▶ **ABOUT THIS TASK**:
Somewhere in the records below is a line containing "Update Projects.md". Copy that line and everything after it through the end, unchanged.

▶ **DATA TO PROCESS**:
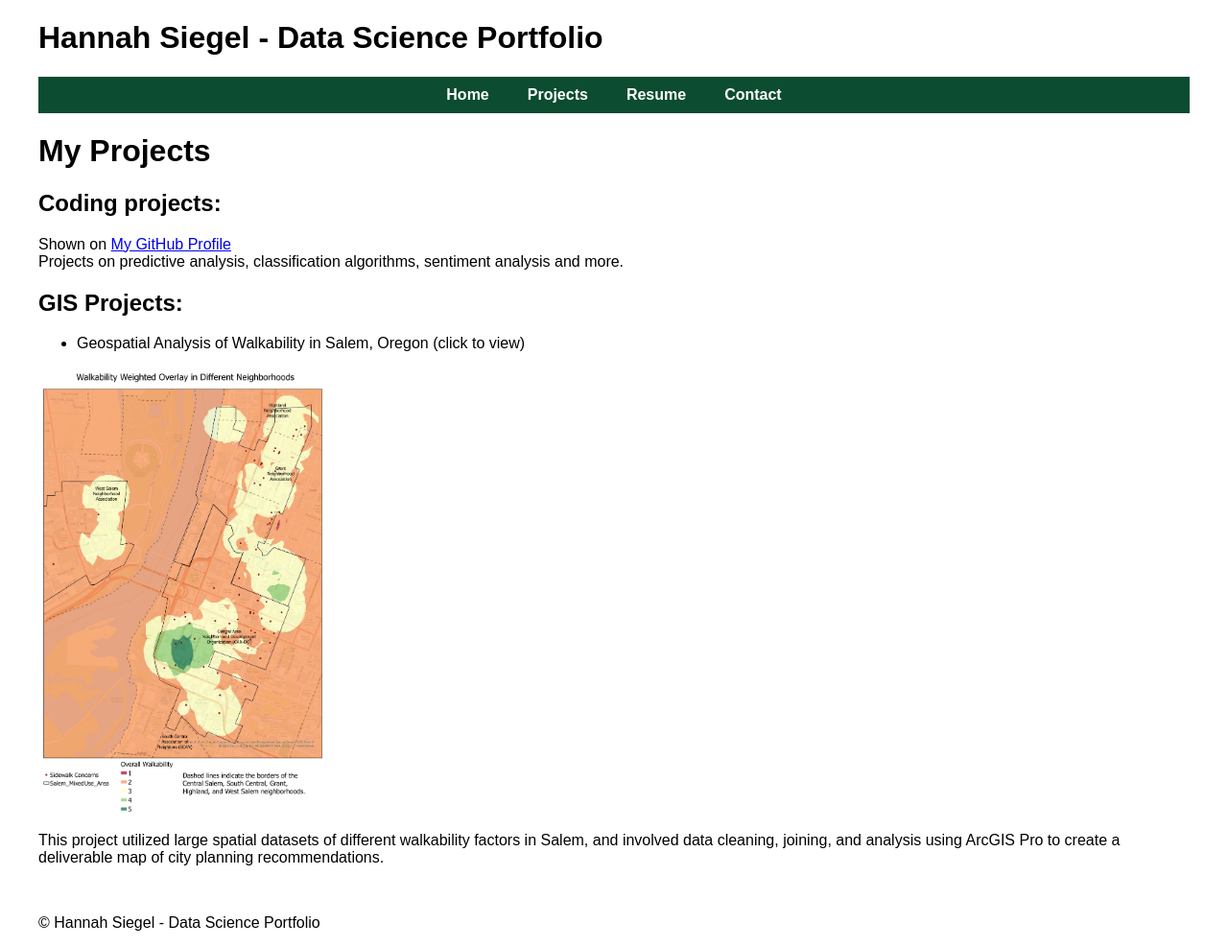
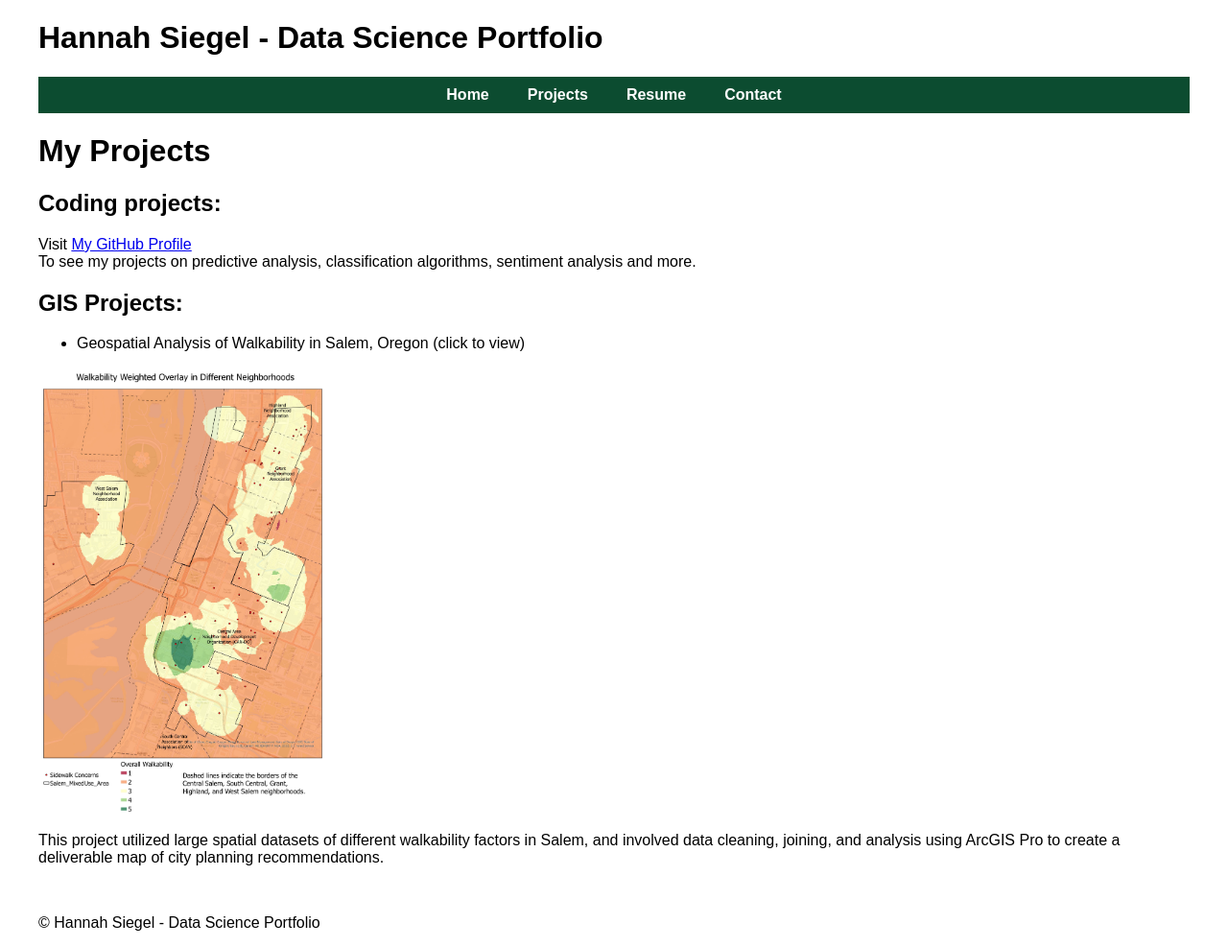
Before and after one commit to siegelhannah/portfolio, a Jekyll site: the page built from Projects.md, in a window 1280 px wide and 987 px high. Shown: the whole window at 96% size. Built offline with Jekyll 4.4.1, drawn with Linux system fonts in a browser that asks for light colours.

Commit message:
Update Projects.md

```diff
--- a/Projects.md
+++ b/Projects.md
@@ -8,8 +8,8 @@ permalink: /projects/
 
 ## Coding projects:
 
-Shown on [My GitHub Profile](https://github.com/siegelhannah)<br>
-Projects on predictive analysis, classification algorithms, sentiment analysis and more.
+Visit [My GitHub Profile](https://github.com/siegelhannah)<br>
+To see my projects on predictive analysis, classification algorithms, sentiment analysis and more.
 <br>
 
 ## GIS Projects:
```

▶ **SOLUTION FOR THIS EXERCISE**:
Update Projects.md

```diff
--- a/Projects.md
+++ b/Projects.md
@@ -8,8 +8,8 @@ permalink: /projects/
 
 ## Coding projects:
 
-Shown on [My GitHub Profile](https://github.com/siegelhannah)<br>
-Projects on predictive analysis, classification algorithms, sentiment analysis and more.
+Visit [My GitHub Profile](https://github.com/siegelhannah)<br>
+To see my projects on predictive analysis, classification algorithms, sentiment analysis and more.
 <br>
 
 ## GIS Projects:
```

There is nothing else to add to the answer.